Love is the only force capable of transforming an enemy to a friend. We never get rid of an enemy by meeting hate with hate; we get rid of an enemy by getting rid of enmity. By its very nature, hate destroys and tears down; by its very nature, love creates and builds up. –-Martin Luther King, Jr.
Enemies take many forms. We all have people in our lives whom we’ve had difficulty with, if not a complete falling out or estrangement. And, there may be those whose transgressions have deeply hurt or outraged us. What might it take to shift feelings of anger, hurt, or hate to understanding, possibly even love?
Imagine stepping into the shoes of your “enemy.” While in jail for nonviolent civil disobedience as part of the Montgomery bus boycott King wrote his famous sermon “Loving Your Enemies.” In it he says “we must recognize that the evil deed of the enemy-neighbor, the thing that hurts, never quite expresses all that he is. An element of goodness may be found even in our worst enemy…and evil in the best of us.”
Beginning to see each other as complex, fallible beings who are capable of striking out from a place of pain, fear, or alienation, helps open a space where empathy can enter.

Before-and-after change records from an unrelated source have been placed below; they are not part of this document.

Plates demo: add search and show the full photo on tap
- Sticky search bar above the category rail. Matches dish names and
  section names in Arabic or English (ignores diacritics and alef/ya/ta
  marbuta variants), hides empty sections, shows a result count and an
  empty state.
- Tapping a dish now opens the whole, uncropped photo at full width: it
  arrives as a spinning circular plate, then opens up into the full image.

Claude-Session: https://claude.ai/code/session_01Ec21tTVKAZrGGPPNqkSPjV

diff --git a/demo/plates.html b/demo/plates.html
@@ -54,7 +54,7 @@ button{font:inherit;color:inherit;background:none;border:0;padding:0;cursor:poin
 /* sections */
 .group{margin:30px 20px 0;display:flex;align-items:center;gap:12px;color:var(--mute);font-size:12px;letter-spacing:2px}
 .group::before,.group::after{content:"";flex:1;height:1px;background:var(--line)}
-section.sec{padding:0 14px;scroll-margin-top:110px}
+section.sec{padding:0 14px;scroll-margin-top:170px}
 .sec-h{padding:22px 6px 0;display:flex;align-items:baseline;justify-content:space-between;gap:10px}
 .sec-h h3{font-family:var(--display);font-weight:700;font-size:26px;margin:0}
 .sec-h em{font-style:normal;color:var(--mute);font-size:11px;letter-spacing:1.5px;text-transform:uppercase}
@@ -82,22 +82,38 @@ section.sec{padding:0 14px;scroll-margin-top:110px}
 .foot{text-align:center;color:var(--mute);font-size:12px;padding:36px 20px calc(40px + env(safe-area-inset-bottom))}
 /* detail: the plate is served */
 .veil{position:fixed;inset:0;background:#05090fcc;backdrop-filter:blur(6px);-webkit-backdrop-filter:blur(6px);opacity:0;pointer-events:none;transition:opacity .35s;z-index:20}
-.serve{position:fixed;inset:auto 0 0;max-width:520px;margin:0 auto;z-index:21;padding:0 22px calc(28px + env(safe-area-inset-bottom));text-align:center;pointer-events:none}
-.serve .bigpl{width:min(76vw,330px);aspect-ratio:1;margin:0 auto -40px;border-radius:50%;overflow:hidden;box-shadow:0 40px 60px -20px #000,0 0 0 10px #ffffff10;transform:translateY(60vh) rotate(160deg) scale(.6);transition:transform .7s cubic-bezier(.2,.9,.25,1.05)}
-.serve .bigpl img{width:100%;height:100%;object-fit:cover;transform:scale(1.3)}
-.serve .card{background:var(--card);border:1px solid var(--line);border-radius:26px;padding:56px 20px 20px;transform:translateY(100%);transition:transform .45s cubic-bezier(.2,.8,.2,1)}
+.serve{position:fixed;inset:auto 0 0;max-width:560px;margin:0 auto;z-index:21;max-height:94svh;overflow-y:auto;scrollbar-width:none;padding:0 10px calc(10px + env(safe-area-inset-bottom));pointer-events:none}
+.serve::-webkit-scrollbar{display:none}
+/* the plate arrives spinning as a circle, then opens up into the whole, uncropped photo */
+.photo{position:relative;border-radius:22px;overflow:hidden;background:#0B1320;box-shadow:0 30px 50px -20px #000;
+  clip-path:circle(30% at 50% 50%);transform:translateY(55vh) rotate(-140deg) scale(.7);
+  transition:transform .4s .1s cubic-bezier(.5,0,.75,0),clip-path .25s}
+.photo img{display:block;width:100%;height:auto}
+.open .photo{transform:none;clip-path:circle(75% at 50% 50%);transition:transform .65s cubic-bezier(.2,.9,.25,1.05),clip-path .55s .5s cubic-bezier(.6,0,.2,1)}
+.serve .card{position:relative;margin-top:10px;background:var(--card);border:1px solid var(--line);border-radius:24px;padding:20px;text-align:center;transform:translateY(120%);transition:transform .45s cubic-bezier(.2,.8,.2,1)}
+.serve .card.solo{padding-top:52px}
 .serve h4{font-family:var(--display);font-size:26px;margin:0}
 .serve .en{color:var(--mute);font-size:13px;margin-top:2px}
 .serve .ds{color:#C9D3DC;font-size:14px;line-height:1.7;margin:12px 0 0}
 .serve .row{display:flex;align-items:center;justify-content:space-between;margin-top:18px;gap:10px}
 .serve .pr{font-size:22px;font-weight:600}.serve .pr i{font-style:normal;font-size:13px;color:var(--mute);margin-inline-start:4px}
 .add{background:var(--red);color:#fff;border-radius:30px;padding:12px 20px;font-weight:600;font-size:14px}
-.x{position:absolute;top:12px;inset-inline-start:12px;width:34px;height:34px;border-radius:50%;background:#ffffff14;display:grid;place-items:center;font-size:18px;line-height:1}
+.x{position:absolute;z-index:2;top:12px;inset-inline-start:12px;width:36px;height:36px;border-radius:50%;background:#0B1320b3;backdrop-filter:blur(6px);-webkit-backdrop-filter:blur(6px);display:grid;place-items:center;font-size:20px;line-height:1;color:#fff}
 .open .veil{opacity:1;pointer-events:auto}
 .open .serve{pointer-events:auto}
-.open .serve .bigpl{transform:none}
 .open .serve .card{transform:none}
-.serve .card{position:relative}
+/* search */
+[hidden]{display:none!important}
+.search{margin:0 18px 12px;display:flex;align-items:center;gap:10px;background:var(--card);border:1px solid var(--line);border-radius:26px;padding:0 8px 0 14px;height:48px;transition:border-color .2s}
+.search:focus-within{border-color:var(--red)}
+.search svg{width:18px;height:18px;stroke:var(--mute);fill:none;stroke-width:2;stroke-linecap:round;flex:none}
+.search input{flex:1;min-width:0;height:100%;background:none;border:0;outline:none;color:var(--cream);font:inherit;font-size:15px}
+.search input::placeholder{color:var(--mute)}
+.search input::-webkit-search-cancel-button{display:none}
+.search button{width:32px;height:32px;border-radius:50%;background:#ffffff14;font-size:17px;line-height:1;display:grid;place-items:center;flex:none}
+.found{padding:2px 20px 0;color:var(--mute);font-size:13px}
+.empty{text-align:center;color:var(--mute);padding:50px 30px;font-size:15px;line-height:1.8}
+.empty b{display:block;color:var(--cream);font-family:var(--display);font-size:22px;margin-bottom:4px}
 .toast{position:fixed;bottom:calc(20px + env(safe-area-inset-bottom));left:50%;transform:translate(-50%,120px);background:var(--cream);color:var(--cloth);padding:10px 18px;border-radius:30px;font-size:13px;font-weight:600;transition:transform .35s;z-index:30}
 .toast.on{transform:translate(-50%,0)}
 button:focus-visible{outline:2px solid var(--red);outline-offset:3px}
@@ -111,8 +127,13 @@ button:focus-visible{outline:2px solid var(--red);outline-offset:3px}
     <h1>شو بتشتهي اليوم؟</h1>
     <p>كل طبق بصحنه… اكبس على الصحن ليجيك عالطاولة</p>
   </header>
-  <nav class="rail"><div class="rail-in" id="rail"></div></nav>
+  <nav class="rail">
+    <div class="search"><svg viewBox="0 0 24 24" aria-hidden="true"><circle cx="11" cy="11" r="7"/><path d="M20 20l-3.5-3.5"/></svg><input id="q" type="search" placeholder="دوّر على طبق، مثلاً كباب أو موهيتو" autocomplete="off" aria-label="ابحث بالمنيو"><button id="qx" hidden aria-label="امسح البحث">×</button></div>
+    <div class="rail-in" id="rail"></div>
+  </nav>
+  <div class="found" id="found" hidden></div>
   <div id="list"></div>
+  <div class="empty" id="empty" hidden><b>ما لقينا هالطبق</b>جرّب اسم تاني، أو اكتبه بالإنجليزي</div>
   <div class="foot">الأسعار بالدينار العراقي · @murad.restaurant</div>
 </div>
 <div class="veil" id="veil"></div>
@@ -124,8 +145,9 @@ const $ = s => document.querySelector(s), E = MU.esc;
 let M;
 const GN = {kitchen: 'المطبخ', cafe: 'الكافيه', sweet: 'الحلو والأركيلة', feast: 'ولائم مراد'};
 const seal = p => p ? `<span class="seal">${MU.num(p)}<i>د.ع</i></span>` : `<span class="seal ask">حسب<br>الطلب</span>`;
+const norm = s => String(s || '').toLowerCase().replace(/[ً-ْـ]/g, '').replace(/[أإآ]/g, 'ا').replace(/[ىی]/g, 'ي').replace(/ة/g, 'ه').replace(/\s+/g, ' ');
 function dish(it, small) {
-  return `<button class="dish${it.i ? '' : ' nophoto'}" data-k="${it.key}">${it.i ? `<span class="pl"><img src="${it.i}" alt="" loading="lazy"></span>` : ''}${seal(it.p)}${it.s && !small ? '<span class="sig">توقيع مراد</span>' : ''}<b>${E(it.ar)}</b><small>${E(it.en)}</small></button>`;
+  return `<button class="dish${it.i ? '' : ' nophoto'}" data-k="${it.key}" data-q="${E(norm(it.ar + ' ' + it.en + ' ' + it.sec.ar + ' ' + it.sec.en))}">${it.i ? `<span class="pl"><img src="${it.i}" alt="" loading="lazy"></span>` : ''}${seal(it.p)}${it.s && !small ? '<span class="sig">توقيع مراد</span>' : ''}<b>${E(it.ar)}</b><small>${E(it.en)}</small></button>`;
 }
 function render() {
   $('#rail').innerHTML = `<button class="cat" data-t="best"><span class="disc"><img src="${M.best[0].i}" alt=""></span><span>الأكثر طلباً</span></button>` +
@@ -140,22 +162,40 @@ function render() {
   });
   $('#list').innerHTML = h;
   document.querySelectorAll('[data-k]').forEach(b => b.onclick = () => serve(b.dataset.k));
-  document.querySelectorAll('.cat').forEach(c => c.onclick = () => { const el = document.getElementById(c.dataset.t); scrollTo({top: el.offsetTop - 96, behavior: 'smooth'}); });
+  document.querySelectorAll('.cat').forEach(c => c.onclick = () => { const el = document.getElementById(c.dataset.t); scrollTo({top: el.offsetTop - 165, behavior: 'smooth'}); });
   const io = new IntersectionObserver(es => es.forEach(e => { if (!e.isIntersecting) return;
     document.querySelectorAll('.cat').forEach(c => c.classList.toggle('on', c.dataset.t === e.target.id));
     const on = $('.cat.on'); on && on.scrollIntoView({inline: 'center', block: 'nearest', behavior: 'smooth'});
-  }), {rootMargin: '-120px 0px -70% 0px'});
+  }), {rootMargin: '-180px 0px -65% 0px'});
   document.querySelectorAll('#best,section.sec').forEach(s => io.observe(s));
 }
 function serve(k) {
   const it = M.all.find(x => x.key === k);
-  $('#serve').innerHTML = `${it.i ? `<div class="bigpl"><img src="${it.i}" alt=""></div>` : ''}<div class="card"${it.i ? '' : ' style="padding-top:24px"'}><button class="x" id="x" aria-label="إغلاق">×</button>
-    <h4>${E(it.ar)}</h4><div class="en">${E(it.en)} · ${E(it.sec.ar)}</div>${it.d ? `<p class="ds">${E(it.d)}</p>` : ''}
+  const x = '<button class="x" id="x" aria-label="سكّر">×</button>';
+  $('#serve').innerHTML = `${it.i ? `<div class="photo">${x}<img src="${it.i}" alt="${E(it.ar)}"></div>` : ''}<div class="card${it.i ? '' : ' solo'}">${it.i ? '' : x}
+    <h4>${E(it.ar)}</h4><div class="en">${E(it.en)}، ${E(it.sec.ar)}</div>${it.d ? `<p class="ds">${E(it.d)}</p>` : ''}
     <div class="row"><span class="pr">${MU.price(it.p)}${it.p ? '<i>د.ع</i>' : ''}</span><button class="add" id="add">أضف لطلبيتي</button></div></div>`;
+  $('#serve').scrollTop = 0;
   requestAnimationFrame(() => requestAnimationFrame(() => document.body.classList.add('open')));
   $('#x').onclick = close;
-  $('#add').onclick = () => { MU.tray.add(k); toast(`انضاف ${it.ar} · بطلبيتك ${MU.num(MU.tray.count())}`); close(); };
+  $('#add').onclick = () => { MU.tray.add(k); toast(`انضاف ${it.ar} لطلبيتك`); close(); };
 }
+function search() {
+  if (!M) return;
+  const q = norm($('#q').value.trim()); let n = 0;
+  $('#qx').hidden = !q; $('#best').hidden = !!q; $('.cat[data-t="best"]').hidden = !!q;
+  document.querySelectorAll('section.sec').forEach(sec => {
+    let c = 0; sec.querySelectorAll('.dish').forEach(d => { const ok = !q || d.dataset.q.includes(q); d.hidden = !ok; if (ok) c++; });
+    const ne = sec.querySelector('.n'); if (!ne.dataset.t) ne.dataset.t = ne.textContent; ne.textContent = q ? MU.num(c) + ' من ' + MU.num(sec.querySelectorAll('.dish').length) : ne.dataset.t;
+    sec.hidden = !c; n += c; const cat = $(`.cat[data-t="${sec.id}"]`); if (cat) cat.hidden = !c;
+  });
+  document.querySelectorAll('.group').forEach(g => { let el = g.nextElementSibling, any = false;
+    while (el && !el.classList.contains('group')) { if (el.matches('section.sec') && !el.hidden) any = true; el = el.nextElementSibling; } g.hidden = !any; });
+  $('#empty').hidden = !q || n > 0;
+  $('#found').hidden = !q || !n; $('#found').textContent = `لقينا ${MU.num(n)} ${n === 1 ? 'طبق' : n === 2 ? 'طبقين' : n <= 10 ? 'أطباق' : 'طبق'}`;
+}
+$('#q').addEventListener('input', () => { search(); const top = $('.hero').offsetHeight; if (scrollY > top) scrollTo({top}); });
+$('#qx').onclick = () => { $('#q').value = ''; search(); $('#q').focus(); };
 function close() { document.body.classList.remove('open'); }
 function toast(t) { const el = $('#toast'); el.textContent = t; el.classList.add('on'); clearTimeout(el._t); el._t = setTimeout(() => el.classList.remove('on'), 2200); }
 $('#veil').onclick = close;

It doesn’t justify or condone transgressions, but may help us see others in a more holistic way. Are there insights into the life or predicament of your “enemy” that could help you soften your heart toward them? What are they? If it’s safe (physically, psychologically, spiritually) for you to do so, try to create a broader understanding of your enemy and their motivations.
This practice is inspired by conversation cards focused on love, forgiveness, and compassion, a resource available from the Fetzer Institute.